The stitching is the step that is actually called the "quilting," and ironically, most people miss seeing it when they look at a quilt. Probably they are distracted by the colorful pieces and designs that make up the top layer, and they don't see the tiny threads that hold the quilt together.

Cunningham uses many traditional stitching designs -- pumpkin seed, crisscross, hanging diamonds, feathered vines, clamshells, wreaths. "I would call my style old-fashioned. My stitches look like designs from the 19th century."

However, his colors and shapes are often more abstract. A quilt he made for the Hedley show, which he calls "Joe Hedley's Last Quilt" (it appears right before Hedley's death at age 80), is a maze-like design with echoes of a Rubik's cube and a Clue board game.

Though he works by himself, not in the traditional "quilting bee," Cunningham is never at a loss for a critic or an admirer. His studio is in the basement of his sons' preschool. "My son Jules is so young he still gets juice out of the idea that his dad is a quilter working down the hall," he says proudly.

Clearly, Cunningham still gets juice out of being a quiltmaker, too. He sews his name, the date, and often a title into the quilt.

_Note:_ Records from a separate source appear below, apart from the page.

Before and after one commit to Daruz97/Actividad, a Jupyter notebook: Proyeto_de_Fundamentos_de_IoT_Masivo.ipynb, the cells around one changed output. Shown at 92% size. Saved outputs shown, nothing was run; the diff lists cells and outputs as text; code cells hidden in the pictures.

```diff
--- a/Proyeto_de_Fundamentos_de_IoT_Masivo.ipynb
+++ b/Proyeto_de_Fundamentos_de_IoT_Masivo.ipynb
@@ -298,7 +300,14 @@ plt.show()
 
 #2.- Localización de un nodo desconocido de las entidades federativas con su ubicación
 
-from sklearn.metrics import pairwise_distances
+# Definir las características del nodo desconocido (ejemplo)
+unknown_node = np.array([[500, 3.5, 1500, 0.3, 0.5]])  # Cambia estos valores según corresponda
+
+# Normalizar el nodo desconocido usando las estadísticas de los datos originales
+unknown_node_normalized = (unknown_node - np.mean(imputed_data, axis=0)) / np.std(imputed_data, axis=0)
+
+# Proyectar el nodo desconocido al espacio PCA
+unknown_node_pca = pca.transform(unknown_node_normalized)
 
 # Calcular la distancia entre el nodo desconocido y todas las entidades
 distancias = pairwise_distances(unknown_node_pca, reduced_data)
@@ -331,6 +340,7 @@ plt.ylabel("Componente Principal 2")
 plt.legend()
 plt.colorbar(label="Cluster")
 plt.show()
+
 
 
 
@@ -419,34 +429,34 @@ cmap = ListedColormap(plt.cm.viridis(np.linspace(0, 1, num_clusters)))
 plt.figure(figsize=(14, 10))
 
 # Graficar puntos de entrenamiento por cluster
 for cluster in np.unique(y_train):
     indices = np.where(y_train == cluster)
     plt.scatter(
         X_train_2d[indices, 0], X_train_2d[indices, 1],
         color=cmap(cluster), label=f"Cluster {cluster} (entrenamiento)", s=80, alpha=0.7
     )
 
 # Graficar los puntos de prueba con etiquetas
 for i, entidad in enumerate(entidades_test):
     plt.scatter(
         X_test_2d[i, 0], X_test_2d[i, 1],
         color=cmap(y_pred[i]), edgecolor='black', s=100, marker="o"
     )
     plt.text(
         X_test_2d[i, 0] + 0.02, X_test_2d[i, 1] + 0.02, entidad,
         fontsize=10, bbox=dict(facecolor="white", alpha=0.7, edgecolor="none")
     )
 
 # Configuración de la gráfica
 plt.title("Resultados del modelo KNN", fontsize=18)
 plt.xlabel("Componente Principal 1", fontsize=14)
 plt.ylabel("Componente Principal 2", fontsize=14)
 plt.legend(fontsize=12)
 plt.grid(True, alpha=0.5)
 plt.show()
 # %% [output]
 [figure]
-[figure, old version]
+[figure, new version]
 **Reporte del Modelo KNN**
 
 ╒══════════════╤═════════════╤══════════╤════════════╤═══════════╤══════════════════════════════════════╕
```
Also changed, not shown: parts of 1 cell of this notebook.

He stitches his designs freehand, without any markings, not even sure where the pattern will end up as he needles across the quilt's expanse. It's his favorite part of making quilts, because it's spontaneous, loose, and full of charm. "I make it up as I go along," he says.

That's a pretty good motto for a well-pieced-together life.